Recorded data below:

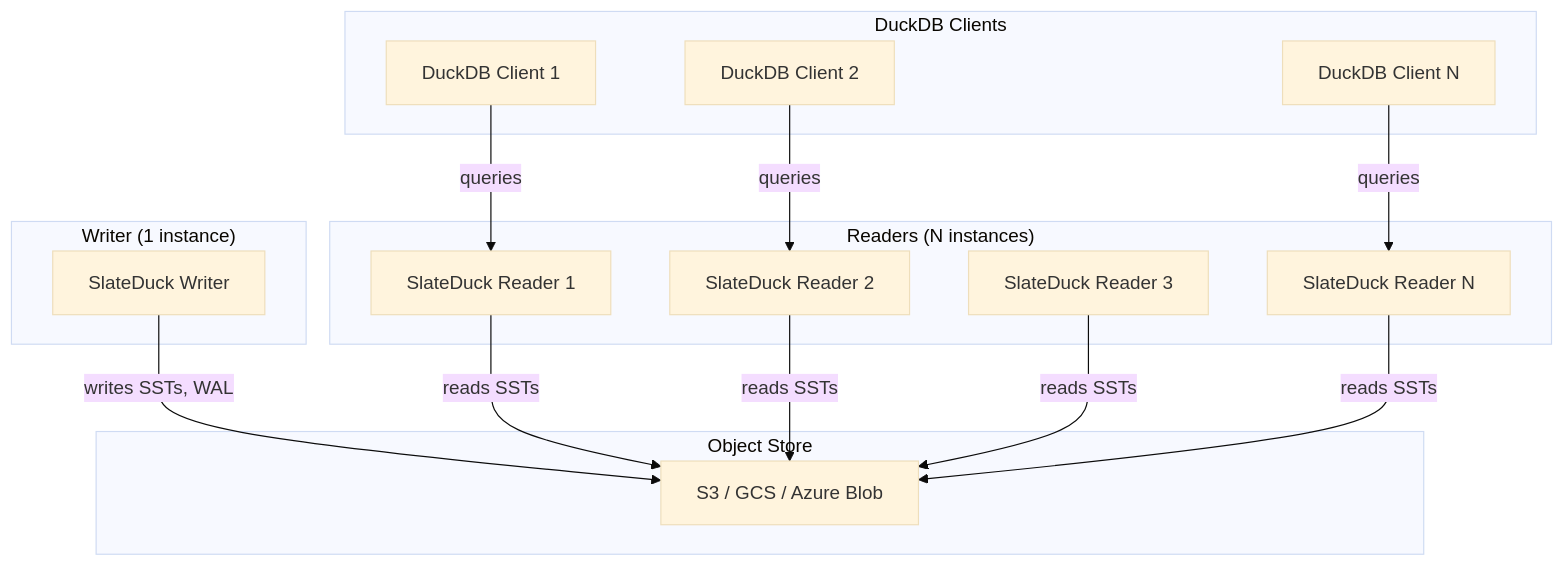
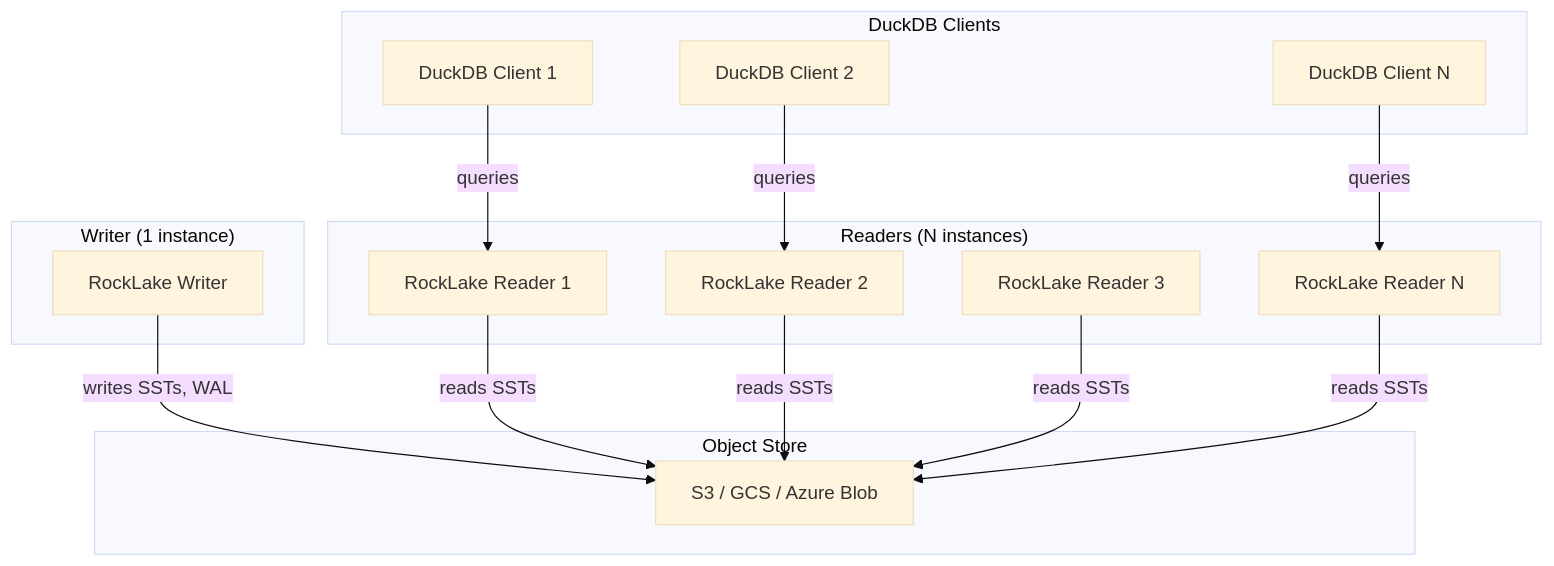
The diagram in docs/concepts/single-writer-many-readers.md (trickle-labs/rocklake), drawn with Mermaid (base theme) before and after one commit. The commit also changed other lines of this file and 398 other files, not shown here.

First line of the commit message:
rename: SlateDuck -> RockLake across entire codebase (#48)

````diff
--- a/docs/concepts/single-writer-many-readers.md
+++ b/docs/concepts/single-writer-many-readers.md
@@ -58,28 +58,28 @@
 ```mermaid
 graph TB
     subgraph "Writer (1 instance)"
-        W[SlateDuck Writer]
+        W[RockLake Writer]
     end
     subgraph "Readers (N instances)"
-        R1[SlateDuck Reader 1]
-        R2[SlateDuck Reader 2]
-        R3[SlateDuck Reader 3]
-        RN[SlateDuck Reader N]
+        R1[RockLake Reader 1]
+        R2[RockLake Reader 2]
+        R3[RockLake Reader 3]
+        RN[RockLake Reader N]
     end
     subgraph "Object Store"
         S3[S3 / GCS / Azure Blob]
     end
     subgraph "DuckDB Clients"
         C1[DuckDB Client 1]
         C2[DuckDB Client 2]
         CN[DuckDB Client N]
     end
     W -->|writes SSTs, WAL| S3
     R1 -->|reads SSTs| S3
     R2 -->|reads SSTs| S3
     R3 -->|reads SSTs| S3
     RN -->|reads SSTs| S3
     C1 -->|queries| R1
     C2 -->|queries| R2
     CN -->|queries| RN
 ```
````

End of Recorded data.
Recorded data below:

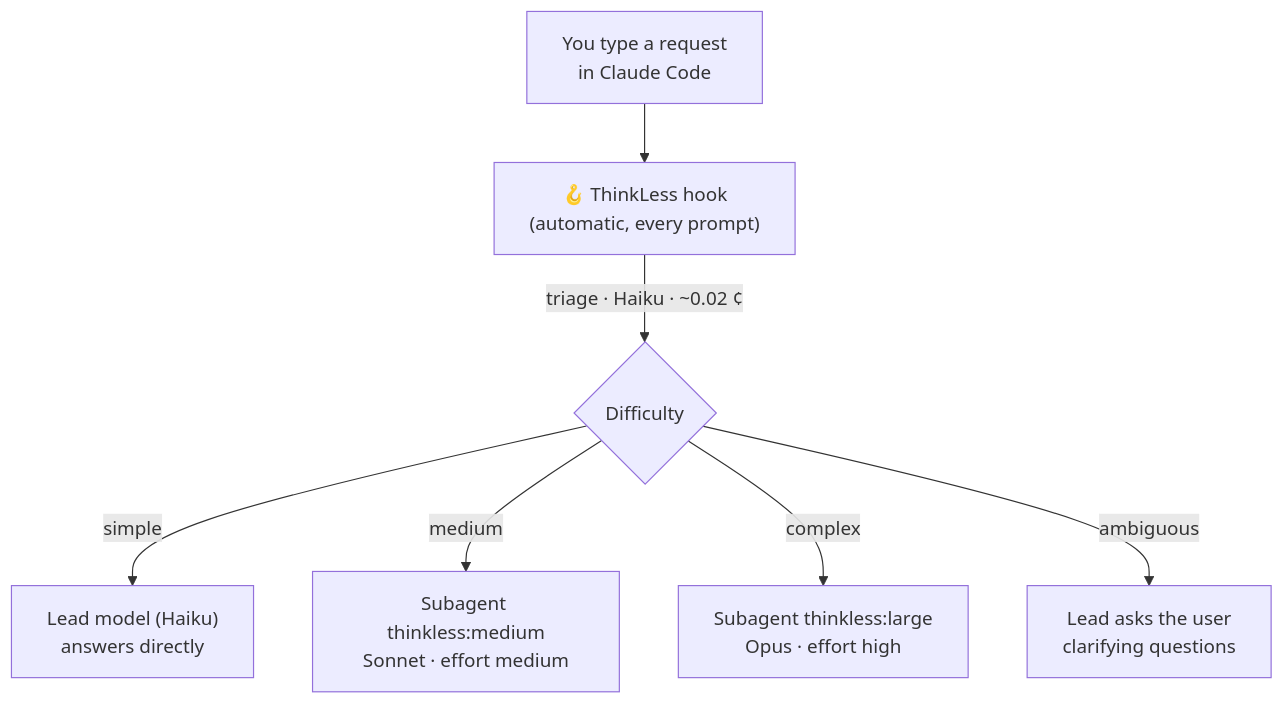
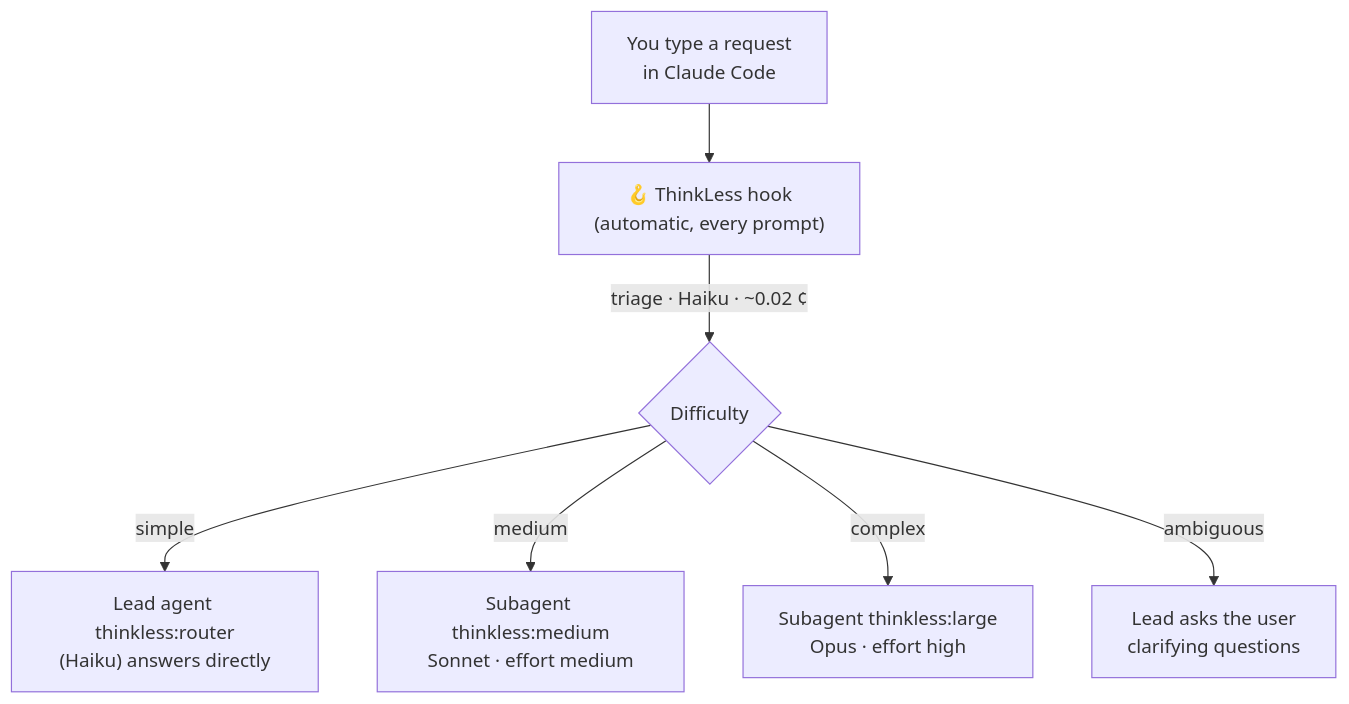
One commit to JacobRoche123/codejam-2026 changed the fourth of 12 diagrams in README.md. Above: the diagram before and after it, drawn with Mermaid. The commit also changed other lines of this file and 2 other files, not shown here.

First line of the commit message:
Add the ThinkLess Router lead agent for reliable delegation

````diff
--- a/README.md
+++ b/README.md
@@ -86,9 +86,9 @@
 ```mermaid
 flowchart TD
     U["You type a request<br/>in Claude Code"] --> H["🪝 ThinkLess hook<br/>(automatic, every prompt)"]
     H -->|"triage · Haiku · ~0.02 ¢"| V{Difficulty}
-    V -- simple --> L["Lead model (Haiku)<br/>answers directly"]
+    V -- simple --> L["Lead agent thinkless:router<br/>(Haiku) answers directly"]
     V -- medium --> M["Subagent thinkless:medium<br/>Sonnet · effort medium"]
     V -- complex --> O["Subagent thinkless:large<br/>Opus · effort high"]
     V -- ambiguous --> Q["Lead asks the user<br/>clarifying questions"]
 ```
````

End of Recorded data.
Recorded data below:

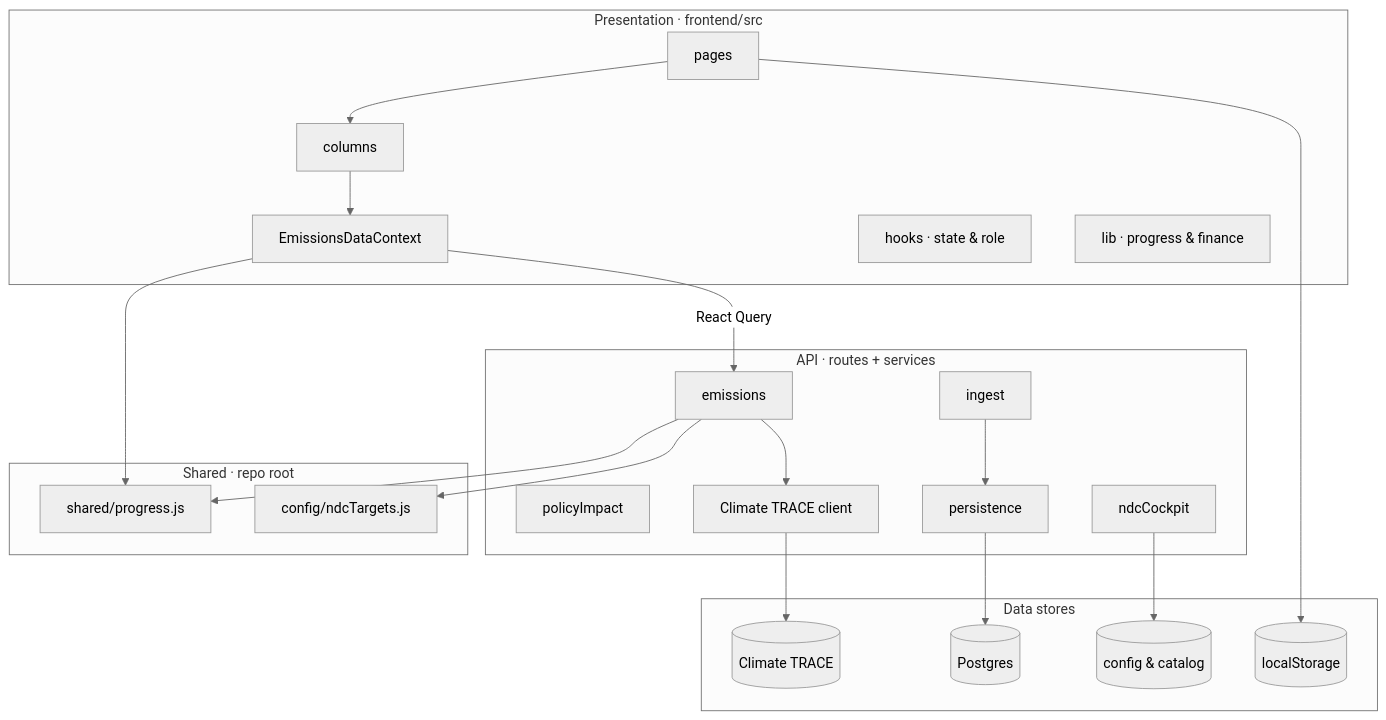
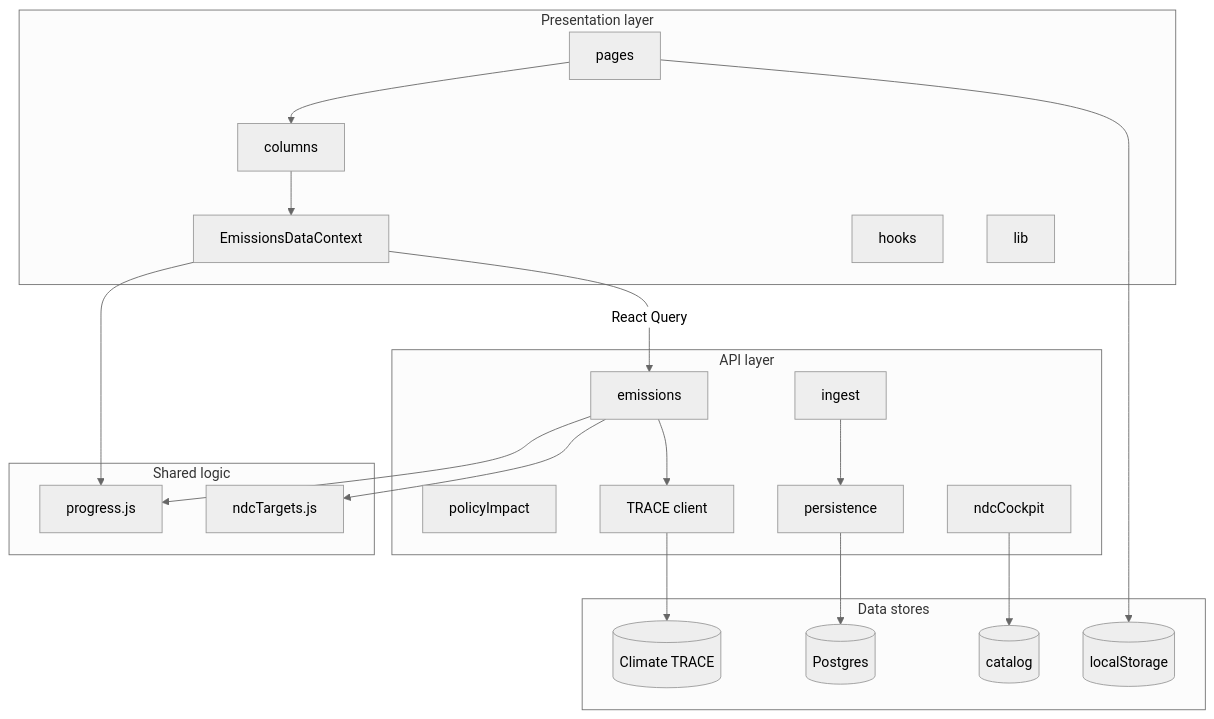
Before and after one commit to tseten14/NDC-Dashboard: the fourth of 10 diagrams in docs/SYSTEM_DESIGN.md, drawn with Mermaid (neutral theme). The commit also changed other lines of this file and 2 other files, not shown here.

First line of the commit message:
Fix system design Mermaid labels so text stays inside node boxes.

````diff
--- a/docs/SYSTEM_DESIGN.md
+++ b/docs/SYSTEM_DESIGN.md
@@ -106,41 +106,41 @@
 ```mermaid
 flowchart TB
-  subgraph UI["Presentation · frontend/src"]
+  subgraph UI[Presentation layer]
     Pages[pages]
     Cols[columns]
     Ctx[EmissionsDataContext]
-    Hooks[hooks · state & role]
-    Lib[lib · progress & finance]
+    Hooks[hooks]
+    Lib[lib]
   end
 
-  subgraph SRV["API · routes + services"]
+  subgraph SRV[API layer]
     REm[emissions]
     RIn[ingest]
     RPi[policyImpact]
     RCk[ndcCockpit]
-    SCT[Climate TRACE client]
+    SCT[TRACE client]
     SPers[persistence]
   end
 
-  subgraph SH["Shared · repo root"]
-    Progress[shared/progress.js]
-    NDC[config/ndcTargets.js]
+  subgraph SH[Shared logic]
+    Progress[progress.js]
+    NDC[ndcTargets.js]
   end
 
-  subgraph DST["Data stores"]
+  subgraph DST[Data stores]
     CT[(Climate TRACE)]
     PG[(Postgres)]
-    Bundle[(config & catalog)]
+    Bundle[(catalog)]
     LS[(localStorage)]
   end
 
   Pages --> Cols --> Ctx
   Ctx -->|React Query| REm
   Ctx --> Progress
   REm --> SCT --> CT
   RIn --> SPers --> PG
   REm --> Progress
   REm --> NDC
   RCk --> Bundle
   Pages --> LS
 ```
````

End of Recorded data.

# Exercise:
Out of the preceding entries, pull every line containing the string "queries".

# Response area:
     C1 -->|queries| R1
     C2 -->|queries| R2
     CN -->|queries| RN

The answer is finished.